May 28, 2019
Edmonton zoo visitors interact with animals and habitats on their home turf
The Edmonton Valley Zoo’s redevelopment of its Children’s Precinct is a massive capital improvement project, and a delightfully remarkable one. Led by the Marc Boutin Architectural Collaborative, the project has already received two national awards for conservation leadership, environmental stewardship and education. The first phase is already open to visitors, and the second phase opens in two years.
Marc Boutin is an architect, principal of MBAC, and has been a professor with the University of Calgary’s School of Architecture, Planning and Landscape for more than 20 years. His architecture studio is almost completely made up of alumni from the faculty, and their team is designing incredible public places across Canada, as well as four projects in Edmonton, including the new zoo.
The City of Edmonton is a progressive municipality. Boutin says, “Edmonton is an amazing place to create architecture given they commission work based on design excellence and their project delivery system is responsive and comprehensive. Edmonton has a vision of how architecture can contribute to the quality of life and the building of a great city.”
The zoo’s immersive experience was designed from a child’s eye view, with “play” as the primary way for visitors to learn about animals, their habitats and their homes.
Four layers define the experience: Under, Between, On, and Above. Visitors will be able to explore landscapes as they are engaged by animals and play through habitats. Architectural features throughout encourage visitor interaction and movement, creating magical moments “where a single species can be engaged through a series of experiential fields, rather than from a single vantage point,” Boutin explains.
“This design approach emphasizes the connections between humans and animals as ‘bodies in space,’ rather than grouping species according to their geographic origins, thus fostering an interspecies connection that is rooted in empathy built through shared experience.” This design approach considers the importance of immersion as a way to enhance the educational value of exhibits, while improving the animals’ living conditions.

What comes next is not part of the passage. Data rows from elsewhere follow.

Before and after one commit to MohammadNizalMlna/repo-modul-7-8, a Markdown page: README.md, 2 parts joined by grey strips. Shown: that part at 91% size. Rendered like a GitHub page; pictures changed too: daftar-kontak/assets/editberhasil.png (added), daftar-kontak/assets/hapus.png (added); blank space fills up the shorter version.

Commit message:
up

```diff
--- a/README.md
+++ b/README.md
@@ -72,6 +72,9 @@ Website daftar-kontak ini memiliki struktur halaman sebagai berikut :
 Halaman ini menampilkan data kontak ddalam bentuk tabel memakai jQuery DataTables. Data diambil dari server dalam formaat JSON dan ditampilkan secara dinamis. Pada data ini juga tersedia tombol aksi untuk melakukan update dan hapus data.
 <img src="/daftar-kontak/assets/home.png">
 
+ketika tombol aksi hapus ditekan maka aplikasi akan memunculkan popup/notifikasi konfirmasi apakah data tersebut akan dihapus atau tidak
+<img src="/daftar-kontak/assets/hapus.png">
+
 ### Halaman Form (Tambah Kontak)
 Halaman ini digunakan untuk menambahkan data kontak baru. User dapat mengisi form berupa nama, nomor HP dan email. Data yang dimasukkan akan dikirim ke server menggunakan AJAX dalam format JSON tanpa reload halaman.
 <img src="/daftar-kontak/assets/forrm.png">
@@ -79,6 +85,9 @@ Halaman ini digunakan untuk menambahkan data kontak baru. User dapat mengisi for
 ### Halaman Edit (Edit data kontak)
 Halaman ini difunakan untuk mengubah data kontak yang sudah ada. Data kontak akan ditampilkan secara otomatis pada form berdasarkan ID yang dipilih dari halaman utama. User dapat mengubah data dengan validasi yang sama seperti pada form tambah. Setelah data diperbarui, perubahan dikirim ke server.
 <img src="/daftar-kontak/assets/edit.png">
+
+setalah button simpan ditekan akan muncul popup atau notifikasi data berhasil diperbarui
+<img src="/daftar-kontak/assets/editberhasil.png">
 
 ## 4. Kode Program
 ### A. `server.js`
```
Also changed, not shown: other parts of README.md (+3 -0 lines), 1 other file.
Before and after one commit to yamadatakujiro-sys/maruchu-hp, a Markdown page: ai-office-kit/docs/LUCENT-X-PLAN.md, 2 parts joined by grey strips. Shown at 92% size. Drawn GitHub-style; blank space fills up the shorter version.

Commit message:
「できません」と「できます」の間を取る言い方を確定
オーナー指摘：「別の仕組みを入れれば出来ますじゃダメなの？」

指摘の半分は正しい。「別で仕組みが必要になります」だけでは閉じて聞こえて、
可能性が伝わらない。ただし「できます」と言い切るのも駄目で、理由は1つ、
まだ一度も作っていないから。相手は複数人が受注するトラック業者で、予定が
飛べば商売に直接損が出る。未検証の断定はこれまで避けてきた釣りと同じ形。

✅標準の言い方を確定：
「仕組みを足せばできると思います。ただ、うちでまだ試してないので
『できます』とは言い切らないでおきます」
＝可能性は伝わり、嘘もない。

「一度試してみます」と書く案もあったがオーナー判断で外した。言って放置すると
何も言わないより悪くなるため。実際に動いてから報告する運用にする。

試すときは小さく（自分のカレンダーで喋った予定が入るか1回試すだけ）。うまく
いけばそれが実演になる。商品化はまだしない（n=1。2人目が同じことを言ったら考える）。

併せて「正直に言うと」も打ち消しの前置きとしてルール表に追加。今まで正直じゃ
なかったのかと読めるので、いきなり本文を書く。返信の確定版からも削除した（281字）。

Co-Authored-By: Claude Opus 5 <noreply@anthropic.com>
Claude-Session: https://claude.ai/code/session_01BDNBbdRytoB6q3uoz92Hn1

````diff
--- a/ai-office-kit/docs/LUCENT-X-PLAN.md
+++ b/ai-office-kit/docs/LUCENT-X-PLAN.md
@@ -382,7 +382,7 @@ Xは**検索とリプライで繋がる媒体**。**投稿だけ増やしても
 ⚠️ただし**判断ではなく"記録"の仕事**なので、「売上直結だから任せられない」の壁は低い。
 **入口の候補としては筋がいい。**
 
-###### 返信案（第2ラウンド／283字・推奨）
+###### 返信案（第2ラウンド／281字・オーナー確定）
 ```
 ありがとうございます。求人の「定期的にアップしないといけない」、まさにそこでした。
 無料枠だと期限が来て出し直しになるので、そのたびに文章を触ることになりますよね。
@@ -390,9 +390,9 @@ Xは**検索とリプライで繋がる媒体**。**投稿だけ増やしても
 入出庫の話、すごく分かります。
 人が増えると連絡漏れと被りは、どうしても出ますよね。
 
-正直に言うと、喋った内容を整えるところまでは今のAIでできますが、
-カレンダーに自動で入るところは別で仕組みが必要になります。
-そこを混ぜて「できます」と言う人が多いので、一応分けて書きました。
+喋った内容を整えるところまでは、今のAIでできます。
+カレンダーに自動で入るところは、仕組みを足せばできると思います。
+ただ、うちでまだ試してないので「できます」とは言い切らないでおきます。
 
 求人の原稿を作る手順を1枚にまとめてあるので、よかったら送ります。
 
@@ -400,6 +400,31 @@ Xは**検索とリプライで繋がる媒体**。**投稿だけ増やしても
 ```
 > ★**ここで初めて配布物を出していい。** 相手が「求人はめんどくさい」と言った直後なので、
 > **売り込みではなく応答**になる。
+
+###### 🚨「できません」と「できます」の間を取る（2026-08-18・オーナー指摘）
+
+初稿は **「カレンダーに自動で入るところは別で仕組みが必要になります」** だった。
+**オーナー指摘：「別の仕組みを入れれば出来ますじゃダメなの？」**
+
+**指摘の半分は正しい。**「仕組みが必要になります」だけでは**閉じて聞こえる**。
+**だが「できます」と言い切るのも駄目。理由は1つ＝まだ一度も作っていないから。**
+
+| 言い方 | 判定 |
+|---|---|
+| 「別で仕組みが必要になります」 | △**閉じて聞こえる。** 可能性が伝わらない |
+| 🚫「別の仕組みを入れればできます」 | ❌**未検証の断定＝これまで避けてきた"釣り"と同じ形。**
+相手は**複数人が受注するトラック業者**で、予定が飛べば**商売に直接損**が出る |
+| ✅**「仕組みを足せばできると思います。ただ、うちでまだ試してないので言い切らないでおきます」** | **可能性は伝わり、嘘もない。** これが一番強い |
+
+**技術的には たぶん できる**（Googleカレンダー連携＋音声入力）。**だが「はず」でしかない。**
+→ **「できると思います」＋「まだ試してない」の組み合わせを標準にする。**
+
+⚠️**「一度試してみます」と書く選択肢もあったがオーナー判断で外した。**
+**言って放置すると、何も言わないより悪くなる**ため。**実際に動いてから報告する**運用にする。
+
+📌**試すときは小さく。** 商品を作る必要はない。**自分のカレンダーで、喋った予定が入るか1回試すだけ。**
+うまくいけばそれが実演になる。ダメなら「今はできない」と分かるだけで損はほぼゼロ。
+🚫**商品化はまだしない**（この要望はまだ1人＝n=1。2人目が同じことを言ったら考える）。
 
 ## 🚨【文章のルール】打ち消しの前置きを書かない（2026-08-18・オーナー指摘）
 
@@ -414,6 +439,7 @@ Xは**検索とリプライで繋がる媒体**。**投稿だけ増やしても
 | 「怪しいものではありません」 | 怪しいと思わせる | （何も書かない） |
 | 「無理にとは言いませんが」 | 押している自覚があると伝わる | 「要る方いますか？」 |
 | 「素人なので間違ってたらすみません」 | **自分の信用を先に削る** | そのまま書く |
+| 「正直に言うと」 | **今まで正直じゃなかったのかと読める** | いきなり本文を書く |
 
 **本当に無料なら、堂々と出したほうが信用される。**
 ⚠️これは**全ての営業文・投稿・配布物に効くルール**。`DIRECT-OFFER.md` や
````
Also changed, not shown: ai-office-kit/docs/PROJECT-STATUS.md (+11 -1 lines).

“The idea of a child’s geography, where imagination takes hold and reality takes a back seat to wonder, is another fundamental concept embedded in the design. For this, Maurice Sendak’s Where the Wild Things Are,” comments Elsa Lam, editor of Canadian Architect magazine.
A child’s geography is an experiential, emotional map that lasts long into the future; in this zoo, the map is made up of moments when the child engages with habitats and animals, and these perceptions proportionally chart a memory of experience.
“In addition, parallel play opportunities will buttress the visitor’s imagination by providing moments of adrenaline, during which one can pretend to be one of the animals by mimicking similar physical acts. A child can climb in the net play and pretend to be a gibbon, or cross the canopy walk between the aviaries and imagine life as an exotic bird or tamarin.”
By creating open, boundaryless interactions, children will have a chance to learn not just about themselves and their interconnectedness with the systems around them. They will leave with lasting memories.